(Beginning of DATA FOR ANALYSIS)

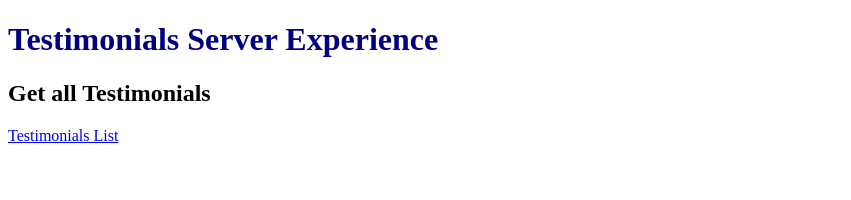
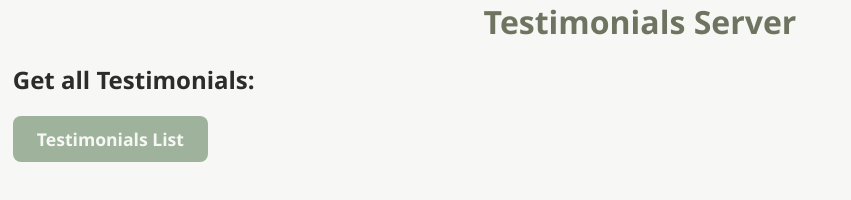
Before and after one commit to Samuelbsk8/mavdog-server-testimonials, a website: page public/index.html in a window 1280 px wide. Shown: the whole page, without its empty margins (0-851 px from the left). Drawn offline with Linux system fonts and the light colour scheme.

Commit message:
frontend changes

```diff
--- a/public/images/styles.css
+++ /dev/null
@@ -1,7 +0,0 @@
-body {
-    background:url(images/background.webp);
-}
-
-h1 {
-    color:navy;
-}
--- a/public/images/index.html
+++ b/public/index.html
@@ -5,10 +5,10 @@
         <link rel="stylesheet" href="styles.css">
     </head>
     <body>
-        <h1>Testimonials Server Experience</h1>
+        <h1>Testimonials Server</h1>
         <section>
-            <h2>Get all Testimonials</h2>
-            <p><a href="/api/houses">Testimonials List</a></p>
+            <h2>Get all Testimonials:</h2>
+            <p><a href="/api/reviews">Testimonials List</a></p>
         </section>
     </body>
 </html>
--- /dev/null
+++ b/public/styles.css
@@ -0,0 +1,72 @@
+:root {
+    --primary-color: #6f7460;
+    --dark-color: #2c2d29;
+    --mid-neutral: #d9dbd2;
+    --light-color: #f7f7f5;
+    --light-green: #bfc077;
+    --accent-tan: #a07f5a;
+    --accent-sage: #9fb39c;
+    --accent-rust: #c76d4a;
+    --accent-darkrust: #9a3f25;
+}
+
+* {
+    box-sizing: border-box;
+    font-family: 'Segoe UI', Tahoma, Geneva, Verdana, sans-serif;
+}
+
+body {
+    background-color: var(--light-color);
+    color: var(--dark-color);
+    margin: 0;
+    padding: 0;
+    align-items: center;
+    justify-content: center;
+    height: 100vh;
+}
+
+main {
+    text-align: center;
+    background-color: var(--mid-neutral);
+    border: 3px solid var(--accent-sage);
+    border-radius: 16px;
+    padding: 3rem 2rem;
+    max-width: 600px;
+    width: 90%;
+    box-shadow: 0 6px 30px rgba(0, 0, 0, 0.15);
+}
+
+h1 {
+    margin:auto;
+    text-align: center;
+    display: block;
+    color: var(--primary-color);
+    font-size: 2rem;
+    margin-bottom: 1rem;
+}
+
+h2 {
+    margin-left:1%;
+}
+
+p {
+    margin-left: 1%;
+    color: var(--dark-color);
+    font-size: 1.1rem;
+    margin-bottom: 1.5rem;
+}
+
+a {
+    display: inline-block;
+    background-color: var(--accent-sage);
+    color: var(--light-color);
+    text-decoration: none;
+    font-weight: bold;
+    padding: 0.7rem 1.5rem;
+    border-radius: 8px;
+    transition: background-color 0.3s, transform 0.2s;
+}
+
+a:hover {
+    background-color: var(--accent-rust);
+}
```
Also changed, not shown: server.js (+12 -28 lines).
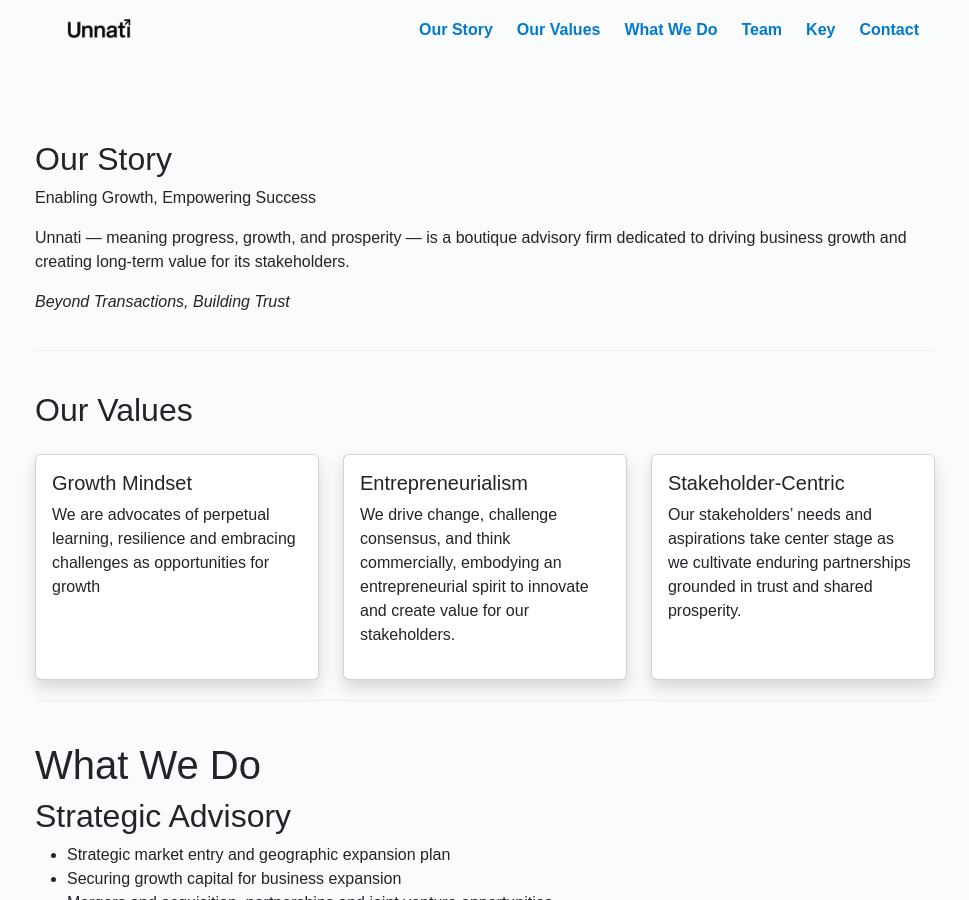
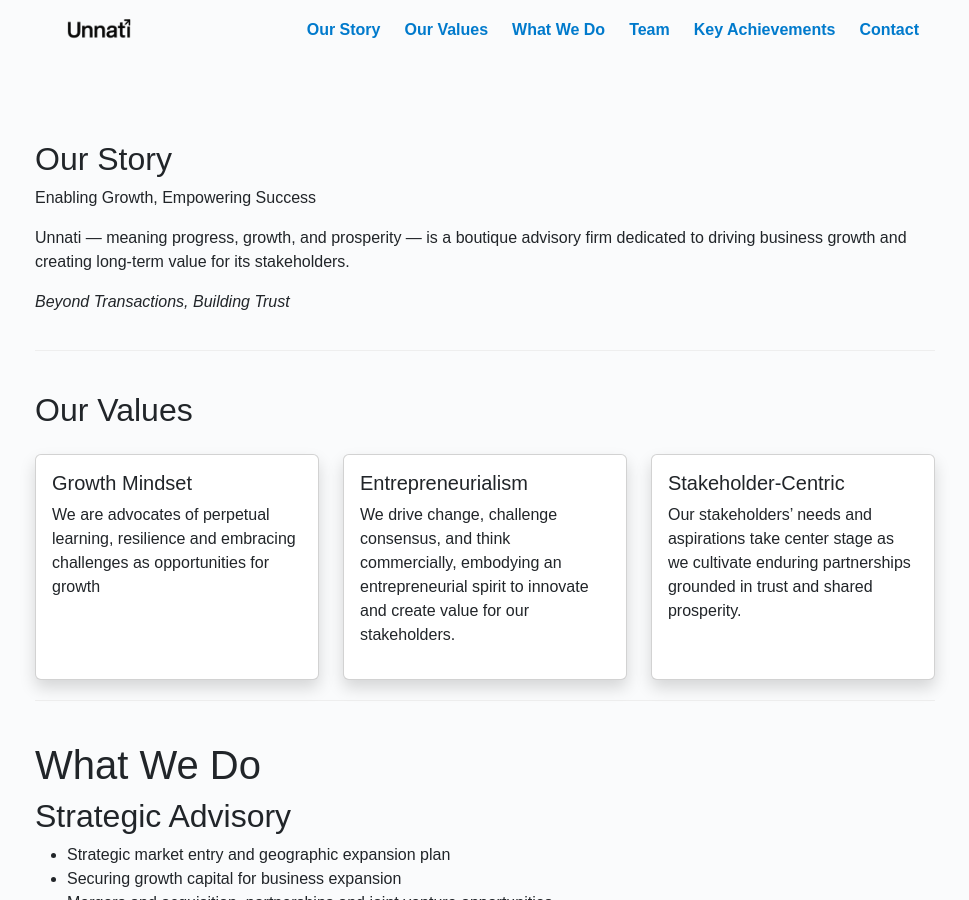
Before and after one commit to ashish161/naveen, a Jekyll site: the page built from index.html, in a window 1280 px wide and 900 px high. Shown: the whole window, without its empty margins (155-1124 px from the left). Built offline with Jekyll 4.4.1, drawn with Linux system fonts in a browser that asks for light colours.

Commit message:
updated key achivements

```diff
--- a/_sections/04-key.md
+++ b/_sections/04-key.md
@@ -1,8 +1,7 @@
 ---
 layout: default
-title: Key
+title: Key Achievements
 order: 4
-hide_nav: false
 permalink: /team/
 ---
 
```
Also changed, not shown: 3 other files.
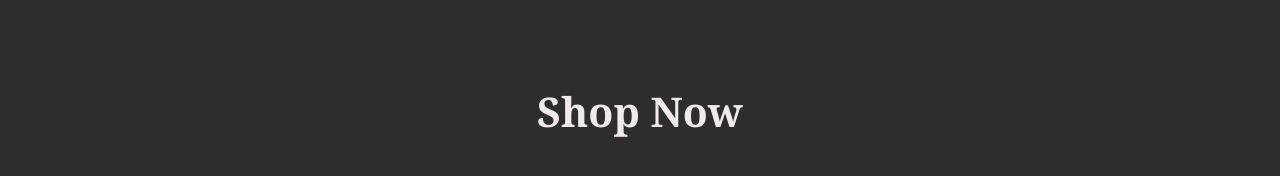
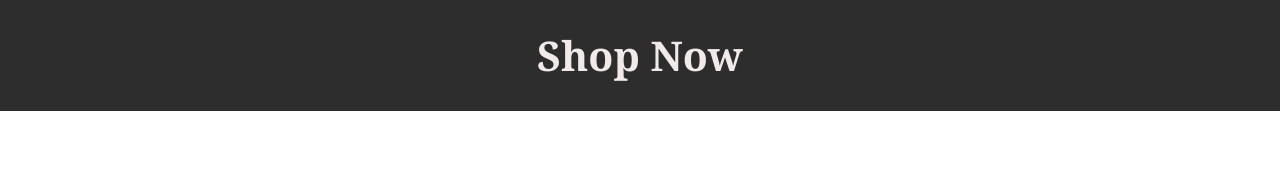
Before and after one commit to Gabriel1203-DEV/Natura-Bites, a plain HTML site: page index.html in a window 1280 px wide. Shown: the part 724-900 px from the top of the page. After the commit the page ends 835 px from the top, so only its background shows below. Drawn offline with Linux system fonts and the light colour scheme.

Commit message:
heigth 3cm before 6cm

```diff
--- a/style.css
+++ b/style.css
@@ -82,6 +82,6 @@ body {
     background-color: rgb(46, 45, 45);
     font-size: 35px;
     background-size: 1300px;
-    height: 6cm;
+    height: 3cm;
     align-items: center;
 }
```
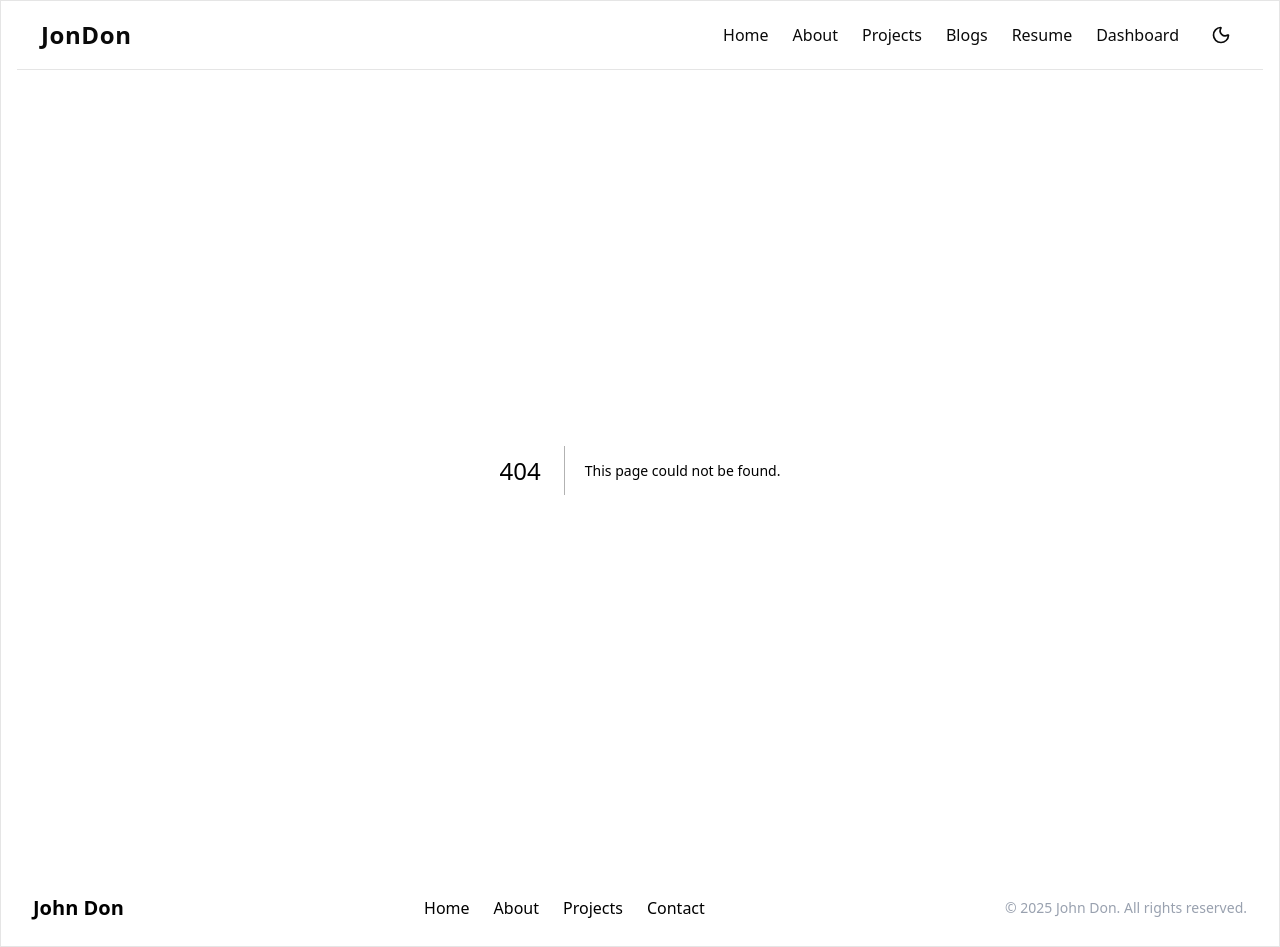
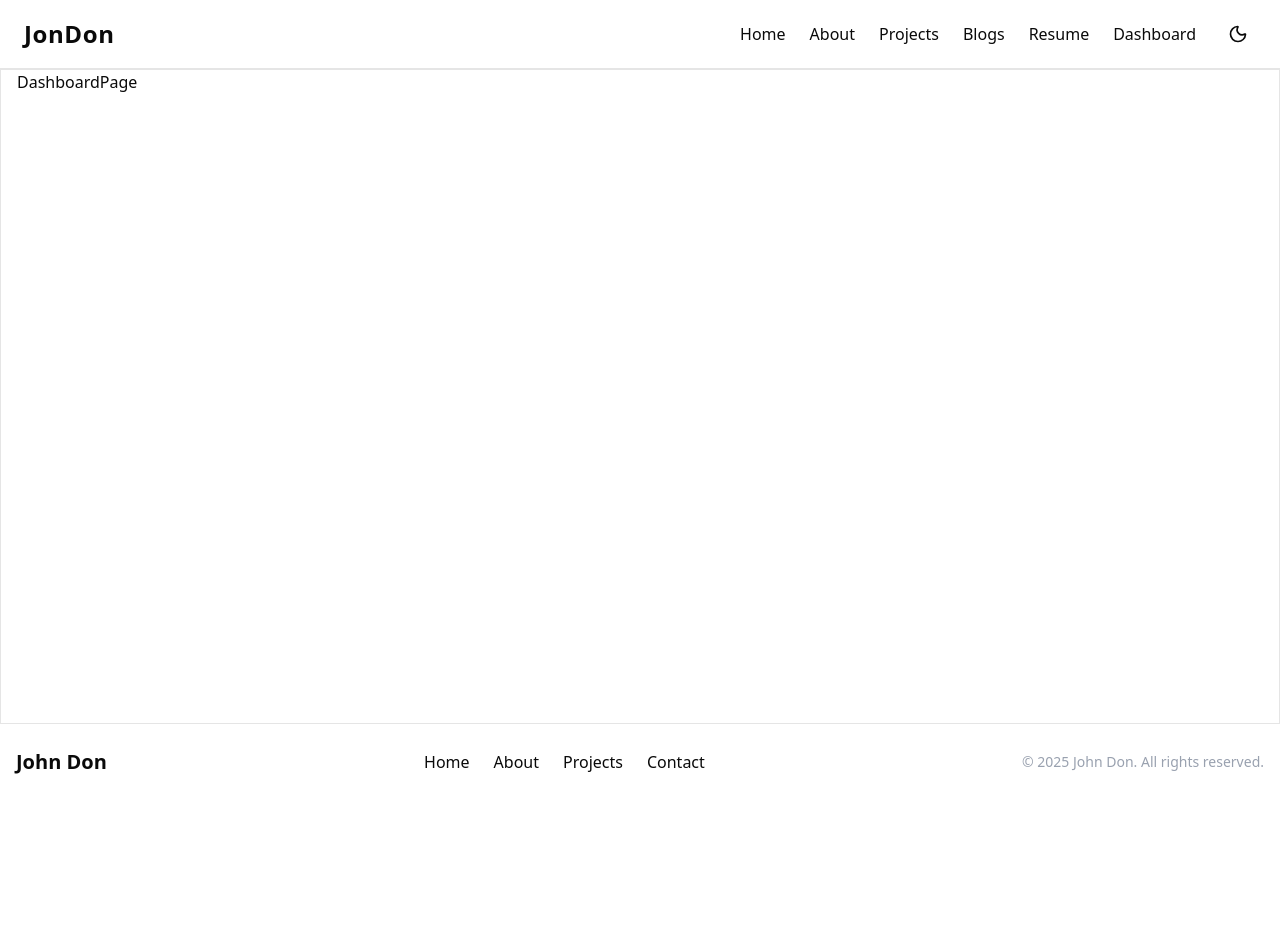
Before and after one commit to mehedifiz/folio_b5a7, a Next.js app: page /dashboard in a window 1280 px wide. Before the commit this address had no page. After the commit the page ends 800 px from the top, so only its background shows below. Built offline with nearby package versions, Linux system fonts and the light colour scheme.

Commit message:
Implement authentication middleware; protect dashboard route and redirect logic for login

```diff
--- /dev/null
+++ b/src/app/dashboard/page.tsx
@@ -0,0 +1,10 @@
+
+const DashboardPage = () => {
+    return (
+        <div>
+             DashboardPage
+        </div>
+    );
+};
+
+export default DashboardPage;
--- a/src/app/layout.tsx
+++ b/src/app/layout.tsx
@@ -29,14 +29,18 @@ export default function RootLayout({
   return (
     <html lang="en" suppressHydrationWarning>
       <body
-        className={`${geistSans.variable} ${geistMono.variable} antialiased px-4 border min-h-svh` }
+        className={`${geistSans.variable} ${geistMono.variable} antialiased min-h-screen flex flex-col`}
       >
         <ThemeProvider attribute="class" defaultTheme="system" enableSystem>
           <Nav />
-          {children}
 
-          <Footer/>
-            <Toaster />
+          <main className="flex-1 px-4 border">
+            {children}
+          </main>
+
+          <Footer />
+
+          <Toaster />
         </ThemeProvider>
       </body>
     </html>
--- a/src/app/login/page.tsx
+++ b/src/app/login/page.tsx
@@ -31,16 +31,12 @@ export default function LoginPage() {
         username,
         password,
       });
+              console.log(data ,"data")
 
-      if (!data?.token) {
-        throw new Error(data?.message || "Login failed");
-      }
 
-      // Store token (or cookie if backend sends one)
-      localStorage.setItem("auth", JSON.stringify({ token: data.token }));
 
       toast.success("Logged in successfully!");
-      router.push("/"); // redirect to homepage
+      router.push("/dashboard");
     } catch (err: any) {
       toast.error(err?.response?.data?.message || err.message || "Something went wrong");
     } finally {
--- /dev/null
+++ b/src/middleware.ts
@@ -0,0 +1,29 @@
+// middleware.ts
+import { NextResponse } from "next/server";
+import type { NextRequest } from "next/server";
+
+export function middleware(req: NextRequest) {
+  const token = req.cookies.get("auth")?.value; // read cookie set by backend
+
+  console.log("middle" ,token)
+
+  // Protect /dashboard route
+  if (req.nextUrl.pathname.startsWith("/dashboard")) {
+    if (!token) {
+      // if no token, redirect to login
+      return NextResponse.redirect(new URL("/login", req.url));
+    }
+  }
+
+  // If logged in and visiting /login, redirect to dashboard
+  if (req.nextUrl.pathname.startsWith("/login") && token) {
+    return NextResponse.redirect(new URL("/dashboard", req.url));
+  }
+
+  return NextResponse.next();
+}
+
+// ✅ Apply middleware only on these routes
+export const config = {
+  matcher: ["/dashboard/:path*", "/login"],
+};
```
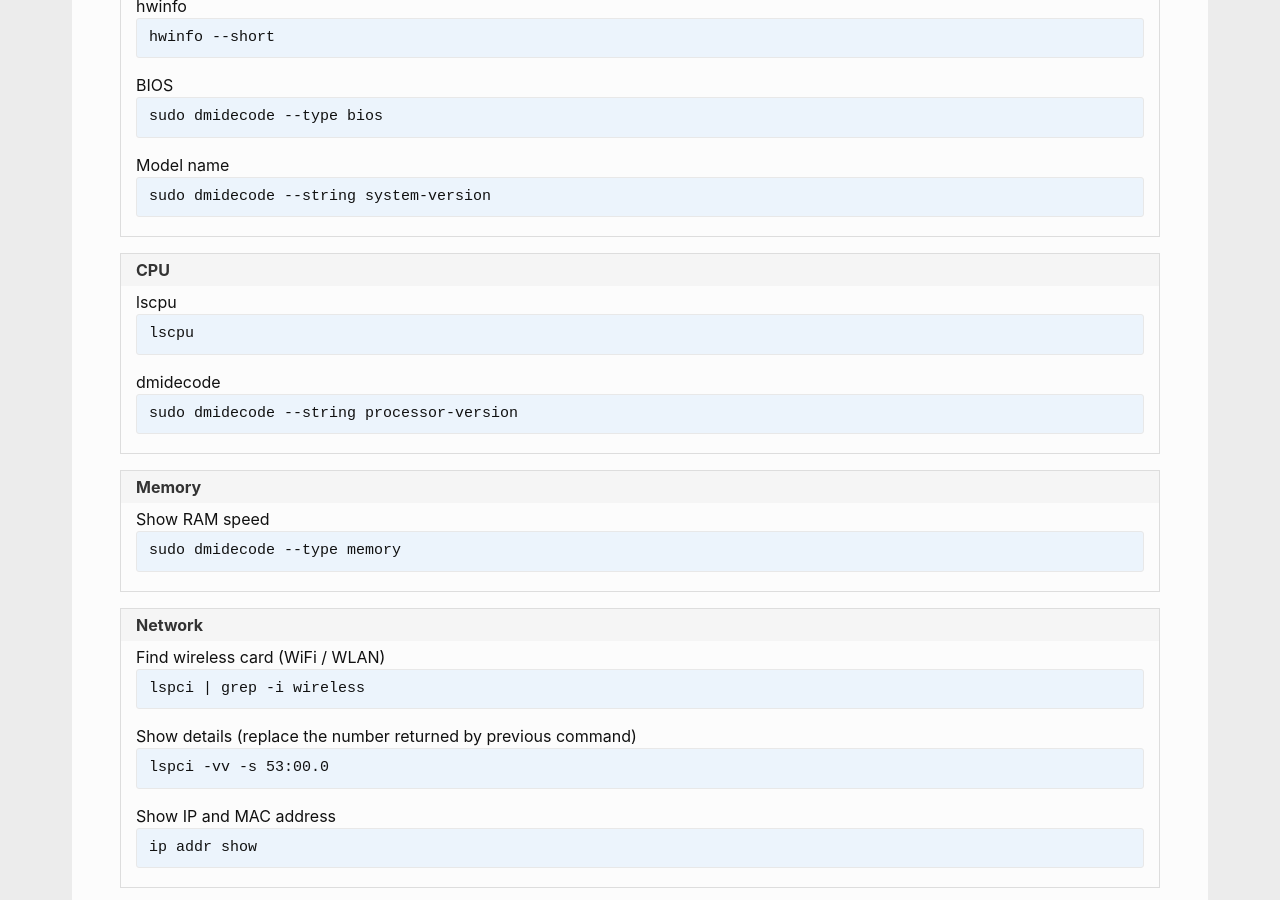
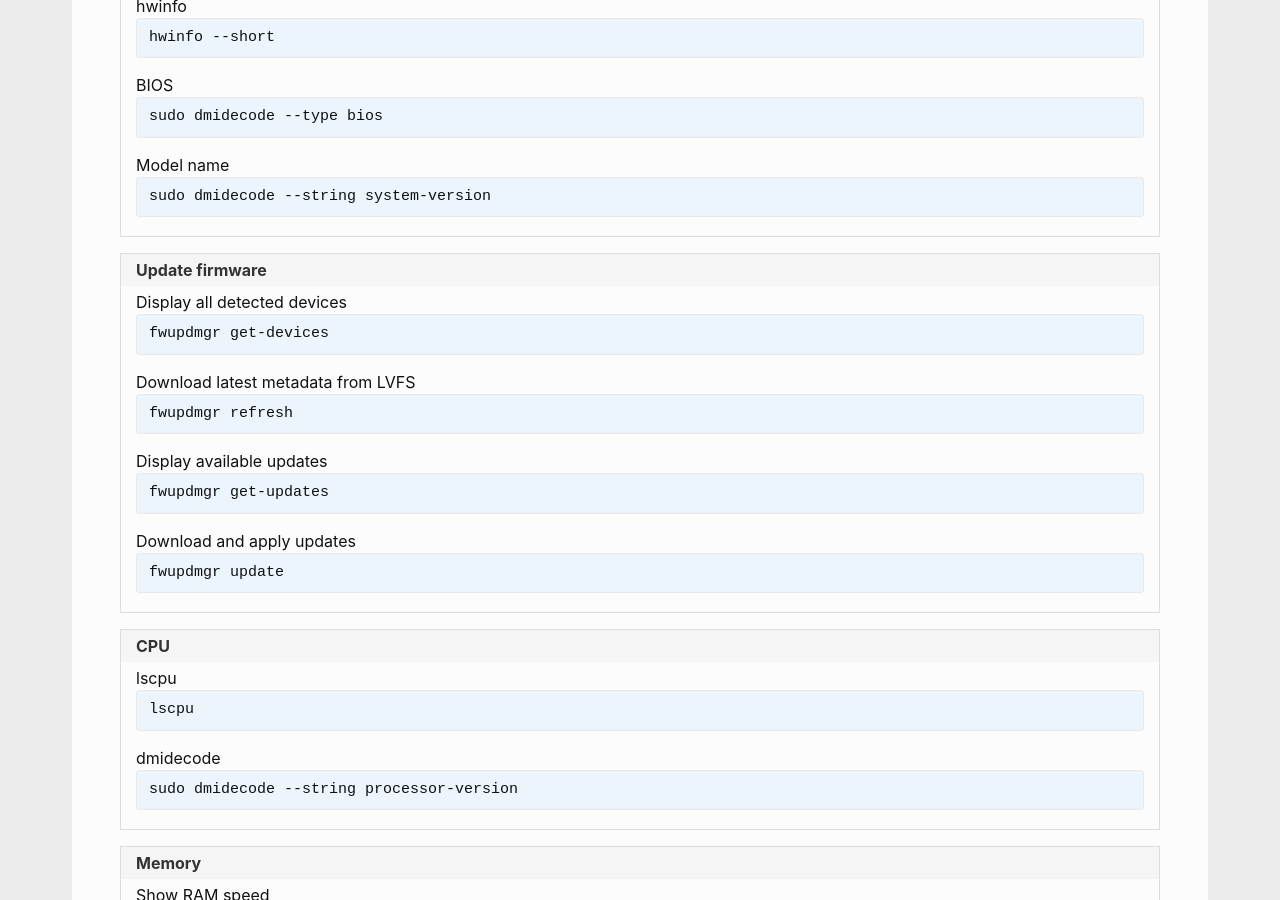
Before and after one commit to andreas-mausch/cheatsheets, a Jekyll site: the page built from _cheatsheets/hardware.md, in a window 1280 px wide and 900 px high, scrolled down 304 px. Built offline with Jekyll 4.4.1, drawn with Linux system fonts in a browser that asks for light colours.

Commit message:
Update firmware

```diff
--- a/_cheatsheets/hardware.md
+++ b/_cheatsheets/hardware.md
@@ -8,6 +8,12 @@ section:
       hwinfo: hwinfo --short
       BIOS: sudo dmidecode --type bios
       Model name: sudo dmidecode --string system-version
+  - name: Update firmware
+    commands:
+      Display all detected devices: fwupdmgr get-devices
+      Download latest metadata from LVFS: fwupdmgr refresh
+      Display available updates: fwupdmgr get-updates
+      Download and apply updates: fwupdmgr update
   - name: CPU
     commands:
       lscpu: lscpu
```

(End of DATA FOR ANALYSIS)

WHAT THE EXERCISE ASKS:
Among the records, find the lines that contain "center" and copy each of them.

TASK SOLUTION:
+    align-items: center;
+    justify-content: center;
+    text-align: center;
+    text-align: center;
     align-items: center;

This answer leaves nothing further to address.